The Lutheran churches of Croatia and Serbia are politically more different than similar: Croatian Lutherans regard
themselves as natives, are highly patriotic, and display with pride the coat and arms of the new Croatian state. Lutherans in the northern Serbian
province of Voyvodina though are more within than a part of the Serbian state. They are a part of the Slovak minority and hold their church life in
the Slovak language. According to Senior Vlado Deutsch, head of the Zagreb-based Croatian church, Lutheranism does appeal to some seekers who
"identify neither with Catholic, Orthodox or Muslim traditions." Yet there are virtually no Lutherans of Serbian origin.
Relations between Zagreb and the Slovak church headquartered in Novi Sad, Voyvodina are strained.
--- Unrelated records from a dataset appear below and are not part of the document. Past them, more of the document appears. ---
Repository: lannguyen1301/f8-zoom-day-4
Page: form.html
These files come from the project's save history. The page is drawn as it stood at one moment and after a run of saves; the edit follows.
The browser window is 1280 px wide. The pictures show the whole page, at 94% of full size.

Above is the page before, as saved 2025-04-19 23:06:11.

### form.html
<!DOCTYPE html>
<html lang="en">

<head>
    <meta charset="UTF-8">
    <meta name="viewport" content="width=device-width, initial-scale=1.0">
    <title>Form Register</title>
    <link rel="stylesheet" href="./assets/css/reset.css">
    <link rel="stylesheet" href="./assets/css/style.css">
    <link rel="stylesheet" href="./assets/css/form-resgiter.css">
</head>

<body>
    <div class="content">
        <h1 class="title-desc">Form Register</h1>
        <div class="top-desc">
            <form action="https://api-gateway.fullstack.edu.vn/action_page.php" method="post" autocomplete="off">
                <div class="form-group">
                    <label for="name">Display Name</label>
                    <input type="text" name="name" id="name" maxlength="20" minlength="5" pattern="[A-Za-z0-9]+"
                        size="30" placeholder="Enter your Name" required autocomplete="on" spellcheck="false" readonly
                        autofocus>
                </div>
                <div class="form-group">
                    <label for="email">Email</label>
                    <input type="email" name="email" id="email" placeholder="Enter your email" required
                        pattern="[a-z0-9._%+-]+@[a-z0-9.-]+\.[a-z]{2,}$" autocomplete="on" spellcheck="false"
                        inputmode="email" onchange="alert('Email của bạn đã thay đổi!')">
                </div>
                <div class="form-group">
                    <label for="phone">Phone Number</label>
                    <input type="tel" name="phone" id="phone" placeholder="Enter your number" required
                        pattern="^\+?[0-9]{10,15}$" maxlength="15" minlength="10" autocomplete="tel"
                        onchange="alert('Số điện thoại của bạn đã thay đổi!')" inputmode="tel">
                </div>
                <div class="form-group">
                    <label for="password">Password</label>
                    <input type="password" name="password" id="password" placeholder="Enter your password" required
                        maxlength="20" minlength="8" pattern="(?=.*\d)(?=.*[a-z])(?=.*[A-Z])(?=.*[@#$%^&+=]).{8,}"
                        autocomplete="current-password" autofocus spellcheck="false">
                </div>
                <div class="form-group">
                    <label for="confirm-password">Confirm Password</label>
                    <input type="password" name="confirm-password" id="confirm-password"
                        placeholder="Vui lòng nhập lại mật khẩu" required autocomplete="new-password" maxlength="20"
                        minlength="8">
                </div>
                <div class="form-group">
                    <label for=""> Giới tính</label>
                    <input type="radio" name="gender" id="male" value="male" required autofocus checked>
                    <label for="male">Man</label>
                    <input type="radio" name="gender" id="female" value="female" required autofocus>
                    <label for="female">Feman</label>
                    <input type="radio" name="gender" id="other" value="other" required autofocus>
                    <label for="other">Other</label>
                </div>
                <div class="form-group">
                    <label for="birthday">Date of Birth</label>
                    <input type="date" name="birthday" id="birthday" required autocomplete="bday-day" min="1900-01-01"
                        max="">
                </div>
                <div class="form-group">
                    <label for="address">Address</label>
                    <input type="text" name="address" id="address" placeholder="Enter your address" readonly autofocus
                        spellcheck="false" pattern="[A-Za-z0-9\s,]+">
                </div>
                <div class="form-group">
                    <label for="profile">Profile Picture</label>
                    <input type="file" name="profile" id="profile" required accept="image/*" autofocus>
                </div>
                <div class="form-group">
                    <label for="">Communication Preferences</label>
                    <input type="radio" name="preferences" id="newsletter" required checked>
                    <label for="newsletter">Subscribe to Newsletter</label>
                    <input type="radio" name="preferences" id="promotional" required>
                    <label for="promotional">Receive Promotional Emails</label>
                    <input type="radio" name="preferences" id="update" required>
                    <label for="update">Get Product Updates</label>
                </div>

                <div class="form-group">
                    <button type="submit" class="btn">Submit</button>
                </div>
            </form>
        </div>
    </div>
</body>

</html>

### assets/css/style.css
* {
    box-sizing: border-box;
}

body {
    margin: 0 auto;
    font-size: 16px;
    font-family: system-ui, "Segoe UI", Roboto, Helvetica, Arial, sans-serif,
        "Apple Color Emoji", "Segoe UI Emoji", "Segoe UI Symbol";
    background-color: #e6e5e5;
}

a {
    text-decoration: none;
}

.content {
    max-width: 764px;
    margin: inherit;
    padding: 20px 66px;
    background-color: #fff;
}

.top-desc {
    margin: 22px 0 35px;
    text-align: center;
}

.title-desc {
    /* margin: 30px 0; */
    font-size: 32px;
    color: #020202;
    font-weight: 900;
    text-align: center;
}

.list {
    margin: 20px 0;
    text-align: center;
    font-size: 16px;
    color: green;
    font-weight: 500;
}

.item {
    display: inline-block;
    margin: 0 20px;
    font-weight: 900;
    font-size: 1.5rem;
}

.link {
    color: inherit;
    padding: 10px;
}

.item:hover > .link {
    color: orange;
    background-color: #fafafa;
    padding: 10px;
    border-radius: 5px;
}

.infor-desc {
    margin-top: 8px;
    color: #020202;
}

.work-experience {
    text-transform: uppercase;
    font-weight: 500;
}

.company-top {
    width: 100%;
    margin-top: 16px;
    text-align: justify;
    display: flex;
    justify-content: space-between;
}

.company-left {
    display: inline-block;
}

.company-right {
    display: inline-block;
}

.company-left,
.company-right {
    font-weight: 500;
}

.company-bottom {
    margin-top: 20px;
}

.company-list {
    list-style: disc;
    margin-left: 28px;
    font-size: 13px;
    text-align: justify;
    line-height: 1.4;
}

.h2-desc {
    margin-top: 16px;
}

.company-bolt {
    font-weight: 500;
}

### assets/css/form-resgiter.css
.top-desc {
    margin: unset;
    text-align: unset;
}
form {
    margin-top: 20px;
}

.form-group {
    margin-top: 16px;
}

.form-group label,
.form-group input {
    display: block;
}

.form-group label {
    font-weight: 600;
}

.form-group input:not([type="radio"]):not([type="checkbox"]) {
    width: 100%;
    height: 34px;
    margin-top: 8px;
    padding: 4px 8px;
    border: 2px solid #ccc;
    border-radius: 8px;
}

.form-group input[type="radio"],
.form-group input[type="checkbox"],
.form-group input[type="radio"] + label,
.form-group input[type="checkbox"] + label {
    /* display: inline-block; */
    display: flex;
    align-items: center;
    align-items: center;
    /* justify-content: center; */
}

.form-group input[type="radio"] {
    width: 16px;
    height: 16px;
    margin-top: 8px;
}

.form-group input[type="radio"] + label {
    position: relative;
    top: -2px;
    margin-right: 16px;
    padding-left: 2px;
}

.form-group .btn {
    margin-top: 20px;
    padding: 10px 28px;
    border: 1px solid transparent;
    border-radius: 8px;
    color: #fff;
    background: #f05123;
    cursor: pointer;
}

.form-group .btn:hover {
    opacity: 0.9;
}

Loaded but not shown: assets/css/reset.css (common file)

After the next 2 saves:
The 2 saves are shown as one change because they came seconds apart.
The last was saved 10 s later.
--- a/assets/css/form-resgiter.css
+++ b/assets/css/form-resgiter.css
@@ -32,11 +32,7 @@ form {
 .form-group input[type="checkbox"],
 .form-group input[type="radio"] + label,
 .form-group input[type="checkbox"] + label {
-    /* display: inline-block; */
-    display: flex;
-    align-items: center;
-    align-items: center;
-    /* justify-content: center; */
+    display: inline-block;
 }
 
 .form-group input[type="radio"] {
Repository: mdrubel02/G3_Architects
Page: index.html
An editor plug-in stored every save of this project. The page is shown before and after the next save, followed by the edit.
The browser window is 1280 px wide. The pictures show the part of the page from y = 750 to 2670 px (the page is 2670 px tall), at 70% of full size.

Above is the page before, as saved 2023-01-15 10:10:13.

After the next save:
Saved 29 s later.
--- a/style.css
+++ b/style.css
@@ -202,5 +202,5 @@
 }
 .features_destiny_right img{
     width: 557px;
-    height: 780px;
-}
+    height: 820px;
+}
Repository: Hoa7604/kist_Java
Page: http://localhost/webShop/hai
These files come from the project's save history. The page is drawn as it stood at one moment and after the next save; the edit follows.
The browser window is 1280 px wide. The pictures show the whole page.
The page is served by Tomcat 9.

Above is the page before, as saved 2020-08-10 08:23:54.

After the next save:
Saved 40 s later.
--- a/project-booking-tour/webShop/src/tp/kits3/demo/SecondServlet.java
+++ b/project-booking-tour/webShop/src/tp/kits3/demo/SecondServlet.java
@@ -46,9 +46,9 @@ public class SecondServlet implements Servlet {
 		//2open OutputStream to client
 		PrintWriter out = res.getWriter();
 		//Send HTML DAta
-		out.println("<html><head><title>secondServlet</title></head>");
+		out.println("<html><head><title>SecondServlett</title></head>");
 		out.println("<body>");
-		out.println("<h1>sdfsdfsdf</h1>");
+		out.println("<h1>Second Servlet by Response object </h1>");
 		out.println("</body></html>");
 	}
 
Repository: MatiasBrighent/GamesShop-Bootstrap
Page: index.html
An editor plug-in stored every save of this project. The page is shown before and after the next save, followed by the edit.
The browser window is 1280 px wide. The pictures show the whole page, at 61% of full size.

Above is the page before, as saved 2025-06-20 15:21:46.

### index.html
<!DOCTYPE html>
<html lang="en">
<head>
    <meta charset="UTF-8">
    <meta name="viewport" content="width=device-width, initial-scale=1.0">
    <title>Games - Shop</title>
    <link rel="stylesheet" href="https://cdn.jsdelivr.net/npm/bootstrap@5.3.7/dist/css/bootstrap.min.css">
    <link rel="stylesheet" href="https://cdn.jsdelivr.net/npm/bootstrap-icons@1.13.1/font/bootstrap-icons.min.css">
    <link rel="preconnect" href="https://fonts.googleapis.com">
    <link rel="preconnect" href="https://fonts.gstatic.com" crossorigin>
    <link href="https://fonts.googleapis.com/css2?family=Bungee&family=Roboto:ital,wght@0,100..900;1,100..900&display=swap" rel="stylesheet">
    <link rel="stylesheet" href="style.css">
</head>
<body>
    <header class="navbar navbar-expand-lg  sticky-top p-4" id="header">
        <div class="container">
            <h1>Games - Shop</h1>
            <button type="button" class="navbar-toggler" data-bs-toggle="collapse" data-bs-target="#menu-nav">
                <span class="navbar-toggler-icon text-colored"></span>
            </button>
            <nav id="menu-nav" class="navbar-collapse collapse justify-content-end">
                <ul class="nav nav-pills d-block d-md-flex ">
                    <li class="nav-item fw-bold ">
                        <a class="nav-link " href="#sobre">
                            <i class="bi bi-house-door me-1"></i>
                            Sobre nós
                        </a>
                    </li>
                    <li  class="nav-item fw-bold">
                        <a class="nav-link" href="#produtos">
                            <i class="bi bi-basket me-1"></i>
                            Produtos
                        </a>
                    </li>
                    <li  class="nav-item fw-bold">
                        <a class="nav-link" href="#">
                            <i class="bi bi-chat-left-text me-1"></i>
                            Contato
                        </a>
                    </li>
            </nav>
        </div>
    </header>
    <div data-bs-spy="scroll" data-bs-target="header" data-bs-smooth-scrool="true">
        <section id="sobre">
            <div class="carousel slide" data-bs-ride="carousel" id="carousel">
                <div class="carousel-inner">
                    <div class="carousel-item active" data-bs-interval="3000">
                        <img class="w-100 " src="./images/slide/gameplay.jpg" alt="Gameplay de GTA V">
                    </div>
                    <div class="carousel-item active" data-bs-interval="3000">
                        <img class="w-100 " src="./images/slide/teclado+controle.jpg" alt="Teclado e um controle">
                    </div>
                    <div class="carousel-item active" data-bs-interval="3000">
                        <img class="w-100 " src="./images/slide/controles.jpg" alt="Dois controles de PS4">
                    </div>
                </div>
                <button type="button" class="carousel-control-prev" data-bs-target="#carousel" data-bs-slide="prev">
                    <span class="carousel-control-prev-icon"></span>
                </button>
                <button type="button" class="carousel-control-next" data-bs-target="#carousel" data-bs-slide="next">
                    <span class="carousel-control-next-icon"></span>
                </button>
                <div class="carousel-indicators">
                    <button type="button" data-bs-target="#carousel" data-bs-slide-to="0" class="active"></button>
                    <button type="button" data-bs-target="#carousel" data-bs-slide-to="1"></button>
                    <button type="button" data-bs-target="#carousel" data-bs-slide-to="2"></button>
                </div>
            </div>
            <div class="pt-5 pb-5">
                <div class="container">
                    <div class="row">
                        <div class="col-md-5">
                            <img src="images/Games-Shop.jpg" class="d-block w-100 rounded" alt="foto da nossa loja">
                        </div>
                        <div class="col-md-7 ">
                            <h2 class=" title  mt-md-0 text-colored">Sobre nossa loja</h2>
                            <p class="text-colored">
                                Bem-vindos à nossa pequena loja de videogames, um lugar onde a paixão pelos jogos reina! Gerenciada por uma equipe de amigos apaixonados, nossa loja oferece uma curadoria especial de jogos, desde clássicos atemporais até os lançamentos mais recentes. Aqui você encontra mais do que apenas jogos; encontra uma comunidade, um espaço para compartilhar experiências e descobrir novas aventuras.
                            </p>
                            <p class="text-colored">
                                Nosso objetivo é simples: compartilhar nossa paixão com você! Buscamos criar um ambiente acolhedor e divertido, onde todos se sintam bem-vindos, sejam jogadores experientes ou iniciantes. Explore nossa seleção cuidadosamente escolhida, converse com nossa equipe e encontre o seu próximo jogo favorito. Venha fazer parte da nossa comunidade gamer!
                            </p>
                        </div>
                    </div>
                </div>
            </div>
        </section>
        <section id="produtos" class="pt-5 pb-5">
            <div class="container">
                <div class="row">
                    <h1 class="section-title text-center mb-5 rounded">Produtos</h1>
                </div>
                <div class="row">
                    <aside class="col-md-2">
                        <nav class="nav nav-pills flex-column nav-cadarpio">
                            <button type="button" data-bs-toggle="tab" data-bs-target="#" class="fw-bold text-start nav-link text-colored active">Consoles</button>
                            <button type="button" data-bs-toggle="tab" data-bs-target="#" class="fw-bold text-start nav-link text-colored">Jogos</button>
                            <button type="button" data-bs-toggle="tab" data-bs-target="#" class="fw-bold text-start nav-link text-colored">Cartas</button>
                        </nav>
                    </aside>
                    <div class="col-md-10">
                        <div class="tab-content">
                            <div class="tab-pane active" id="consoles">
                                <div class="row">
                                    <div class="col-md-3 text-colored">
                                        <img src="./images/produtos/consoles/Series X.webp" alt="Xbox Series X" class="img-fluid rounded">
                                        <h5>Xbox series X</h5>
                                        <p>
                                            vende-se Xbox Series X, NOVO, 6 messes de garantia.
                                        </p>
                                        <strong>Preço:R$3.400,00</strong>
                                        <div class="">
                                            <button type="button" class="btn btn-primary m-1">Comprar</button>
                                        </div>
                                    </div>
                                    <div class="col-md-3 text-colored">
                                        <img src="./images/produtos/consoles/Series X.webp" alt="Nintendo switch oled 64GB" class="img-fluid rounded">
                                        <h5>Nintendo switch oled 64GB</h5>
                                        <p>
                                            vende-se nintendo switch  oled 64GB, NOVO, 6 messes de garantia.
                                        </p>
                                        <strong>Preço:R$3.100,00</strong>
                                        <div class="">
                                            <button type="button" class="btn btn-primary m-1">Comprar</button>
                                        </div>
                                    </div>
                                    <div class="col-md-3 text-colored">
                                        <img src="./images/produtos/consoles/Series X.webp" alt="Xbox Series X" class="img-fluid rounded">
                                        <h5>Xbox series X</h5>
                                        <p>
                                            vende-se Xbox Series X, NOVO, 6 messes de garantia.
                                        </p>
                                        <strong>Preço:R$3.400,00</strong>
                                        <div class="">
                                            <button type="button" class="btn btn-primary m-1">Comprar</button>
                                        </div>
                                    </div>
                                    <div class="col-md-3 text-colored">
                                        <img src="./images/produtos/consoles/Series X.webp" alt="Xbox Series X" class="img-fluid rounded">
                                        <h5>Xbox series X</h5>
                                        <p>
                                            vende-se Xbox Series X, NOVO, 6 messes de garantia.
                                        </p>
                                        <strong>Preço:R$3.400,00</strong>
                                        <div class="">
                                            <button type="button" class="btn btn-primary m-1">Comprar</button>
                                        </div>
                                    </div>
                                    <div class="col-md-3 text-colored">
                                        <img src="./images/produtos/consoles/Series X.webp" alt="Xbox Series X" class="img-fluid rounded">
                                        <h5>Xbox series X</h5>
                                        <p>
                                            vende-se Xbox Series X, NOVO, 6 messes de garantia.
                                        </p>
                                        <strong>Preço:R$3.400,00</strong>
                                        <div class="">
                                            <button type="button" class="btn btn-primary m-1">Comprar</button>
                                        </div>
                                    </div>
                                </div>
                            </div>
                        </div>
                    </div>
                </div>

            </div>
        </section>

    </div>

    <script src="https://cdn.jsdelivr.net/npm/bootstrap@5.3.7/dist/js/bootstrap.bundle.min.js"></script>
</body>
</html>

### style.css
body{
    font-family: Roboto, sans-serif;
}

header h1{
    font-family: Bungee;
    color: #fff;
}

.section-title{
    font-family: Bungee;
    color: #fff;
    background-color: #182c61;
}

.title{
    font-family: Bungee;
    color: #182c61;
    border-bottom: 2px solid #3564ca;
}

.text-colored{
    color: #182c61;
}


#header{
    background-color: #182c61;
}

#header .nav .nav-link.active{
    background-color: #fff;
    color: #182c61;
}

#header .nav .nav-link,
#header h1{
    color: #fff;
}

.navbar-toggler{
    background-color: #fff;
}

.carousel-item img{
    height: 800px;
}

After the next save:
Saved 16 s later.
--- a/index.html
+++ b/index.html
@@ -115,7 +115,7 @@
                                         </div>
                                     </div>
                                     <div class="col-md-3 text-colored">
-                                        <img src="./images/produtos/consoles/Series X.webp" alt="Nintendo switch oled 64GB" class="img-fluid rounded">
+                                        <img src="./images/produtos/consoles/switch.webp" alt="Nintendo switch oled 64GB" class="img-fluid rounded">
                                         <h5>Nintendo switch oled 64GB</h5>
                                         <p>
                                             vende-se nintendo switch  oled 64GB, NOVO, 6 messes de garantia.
Croatian Lutherans applaud the Lutheran World Federation's December appeal for Western military intervention and the tightening of international sanctions against Serbia. On both of these points, Voyvodina Lutherans take the opposing view. German recommendations that the Serbian Orthodox church be banished from the World Council of Churches (WCC) enjoy strong Croatian support. The Lutheran Bishop, Andrej Beredi of Novi Sad, counters, "That would be the wrong move." Beredi attributes the pro-Croatian stance of the Zagreb church to the power of propaganda: "One should only believe 50% of that which one hears in Croatian or in our own media."
Professor Gerald Shenk, an Austrian-based Mennonite peace researcher from Virginia, concludes Western media have a pro-Croatian slant and describes the WCC's pro-Serbian tendencies as a "corrective bias." Croatians hold such views to be outrageous: They are convinced that war guilt is primarily Serbian. The Protestants of Serbia though are equally certain that guilt is essentially equal.
Yugoslav contacts across the war frontier barely exist. Voyvodina youth leaders resent a Lutheran youth conference in Vienna last Summer: Slovak participants from the Serb Voyvodina believe Croatian delegates shunned them as "Serbs".
Fear for the morrow is rampant in the Voyvodina. The Voyvodina,
which has a minority population of 35%, possesses large Hungarian, Rumanian and Slovak minorities who do not exclude the possibility of eventual "ethnic cleansing." These minorities feel especially threatened by the legal and illegal actions of extremist Serbian factions and gangs. Ludmilla Beredi, the daughter of the Bishop, states: "We get along well with those Serbs who have been here for several centuries. But many newcomers since World War II, including the recent refugees from Bosnia, have hate in their
Bishop Beredi steers a cautious course regarding military duty by church members. "It would be highly problematic if all Lutherans or Slovaks would refuse to carry weapons," he warns. "The government would immediately interpret that as an anti-Serbian step." Life is consequently easier for multiethnic congregations with Serbian majorities such as the Pentecostals and the Adventists. The Baptist church in Novi Sad, for example, sports seven different nationalities. These small churches readily take advantage of opportunities to do alternative civilian service or non-combatant service within the army.
Thanks in part to the Serbian draft, many young Slovak men are emigrating to Slovakia. The Lutheran Bishop of Slovakia, Pavel Uhorskai, conceded, "We do not lure them into coming, but neither do we prevent them from staying here. We have over 100 vacant pastoral positions ourselves."
The Lutherans of Slovakia are the strongest supporters of Slovak Lutheranism in Serbia. Despite obstacles placed by Serbian custom officials, two literature shipments recently arrived. Churches in Serbia are too poor to fund the publishing of Christian literature presently. Inflation is running as high as several percentage points daily: An average monthly salary in December was valued at $44, in January, it was down to $25. Rev. Dragoslav Strajnic, a Pentecostal pastor who returned to Serbia from France in 1989, stated in desperation, "We're here and we're ready to work, but we're not being given the financial means to do our job. We believers are not making the war, and we should not be punished with sanctions. There is no justification for ignoring us, because we are not responsible for this war."
For the first time since World War II, the churches in all of Yugoslavia are finally free to do social and youth work without massive government intervention. Yet present economic restrictions have kept most projects from being realized. "Fortunately," Bishop Beredi added, "most of our congregations are rural. In hard times, it's easier to survive in the countryside."
According to Bishop Uhorskai, who visited the Voyvodina in November, a rural orientation is a mixed blessing: The church in the Voyvodina has developed little work among the intelligentsia and with young people. "They're where we were 80 or a 100 years ago," he concluded.
On paper, Voyvodina Lutherans have 51,000 members, making them the largest Protestant denomination in all of ex-Yugoslavia. Membership of the Croatian church is listed as nearly 5,000, though there are less than 1,000 active members.
Berlin, March 3, 1993
Written for “The Lutheran” in Chicago, 803 words